Segment Start: Given records

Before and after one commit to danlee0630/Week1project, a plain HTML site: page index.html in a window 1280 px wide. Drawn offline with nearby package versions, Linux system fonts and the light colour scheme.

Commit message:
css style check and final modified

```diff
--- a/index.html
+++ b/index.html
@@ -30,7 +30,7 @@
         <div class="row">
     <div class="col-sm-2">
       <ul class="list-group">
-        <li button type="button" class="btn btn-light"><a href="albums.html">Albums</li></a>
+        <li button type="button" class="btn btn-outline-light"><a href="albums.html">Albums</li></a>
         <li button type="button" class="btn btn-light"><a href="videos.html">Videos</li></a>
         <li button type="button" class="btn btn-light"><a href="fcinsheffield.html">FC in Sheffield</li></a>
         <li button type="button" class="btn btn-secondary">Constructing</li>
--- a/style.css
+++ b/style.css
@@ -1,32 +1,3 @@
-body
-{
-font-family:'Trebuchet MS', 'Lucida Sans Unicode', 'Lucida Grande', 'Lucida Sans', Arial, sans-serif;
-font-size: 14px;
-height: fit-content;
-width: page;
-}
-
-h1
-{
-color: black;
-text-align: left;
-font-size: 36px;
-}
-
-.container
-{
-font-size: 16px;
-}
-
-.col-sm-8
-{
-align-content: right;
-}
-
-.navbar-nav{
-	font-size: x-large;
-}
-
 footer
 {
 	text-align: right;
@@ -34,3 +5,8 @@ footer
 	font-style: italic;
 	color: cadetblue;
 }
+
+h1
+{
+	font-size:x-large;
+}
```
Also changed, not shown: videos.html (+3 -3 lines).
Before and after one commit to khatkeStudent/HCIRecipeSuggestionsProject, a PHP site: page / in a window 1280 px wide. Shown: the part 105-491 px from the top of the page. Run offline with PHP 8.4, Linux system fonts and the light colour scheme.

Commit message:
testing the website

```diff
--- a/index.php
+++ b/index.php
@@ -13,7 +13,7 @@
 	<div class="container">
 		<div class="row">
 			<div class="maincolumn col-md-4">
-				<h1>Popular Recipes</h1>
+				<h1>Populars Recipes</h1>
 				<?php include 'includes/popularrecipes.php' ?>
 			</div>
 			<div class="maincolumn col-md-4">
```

Segment End: Given records

▶ How to complete this task: Set the data above down again in full, exactly as it reads.

▶ Expected answer:
Before and after one commit to danlee0630/Week1project, a plain HTML site: page index.html in a window 1280 px wide. Drawn offline with nearby package versions, Linux system fonts and the light colour scheme.

Commit message:
css style check and final modified

```diff
--- a/index.html
+++ b/index.html
@@ -30,7 +30,7 @@
         <div class="row">
     <div class="col-sm-2">
       <ul class="list-group">
-        <li button type="button" class="btn btn-light"><a href="albums.html">Albums</li></a>
+        <li button type="button" class="btn btn-outline-light"><a href="albums.html">Albums</li></a>
         <li button type="button" class="btn btn-light"><a href="videos.html">Videos</li></a>
         <li button type="button" class="btn btn-light"><a href="fcinsheffield.html">FC in Sheffield</li></a>
         <li button type="button" class="btn btn-secondary">Constructing</li>
--- a/style.css
+++ b/style.css
@@ -1,32 +1,3 @@
-body
-{
-font-family:'Trebuchet MS', 'Lucida Sans Unicode', 'Lucida Grande', 'Lucida Sans', Arial, sans-serif;
-font-size: 14px;
-height: fit-content;
-width: page;
-}
-
-h1
-{
-color: black;
-text-align: left;
-font-size: 36px;
-}
-
-.container
-{
-font-size: 16px;
-}
-
-.col-sm-8
-{
-align-content: right;
-}
-
-.navbar-nav{
-	font-size: x-large;
-}
-
 footer
 {
 	text-align: right;
@@ -34,3 +5,8 @@ footer
 	font-style: italic;
 	color: cadetblue;
 }
+
+h1
+{
+	font-size:x-large;
+}
```
Also changed, not shown: videos.html (+3 -3 lines).
Before and after one commit to khatkeStudent/HCIRecipeSuggestionsProject, a PHP site: page / in a window 1280 px wide. Shown: the part 105-491 px from the top of the page. Run offline with PHP 8.4, Linux system fonts and the light colour scheme.

Commit message:
testing the website

```diff
--- a/index.php
+++ b/index.php
@@ -13,7 +13,7 @@
 	<div class="container">
 		<div class="row">
 			<div class="maincolumn col-md-4">
-				<h1>Popular Recipes</h1>
+				<h1>Populars Recipes</h1>
 				<?php include 'includes/popularrecipes.php' ?>
 			</div>
 			<div class="maincolumn col-md-4">
```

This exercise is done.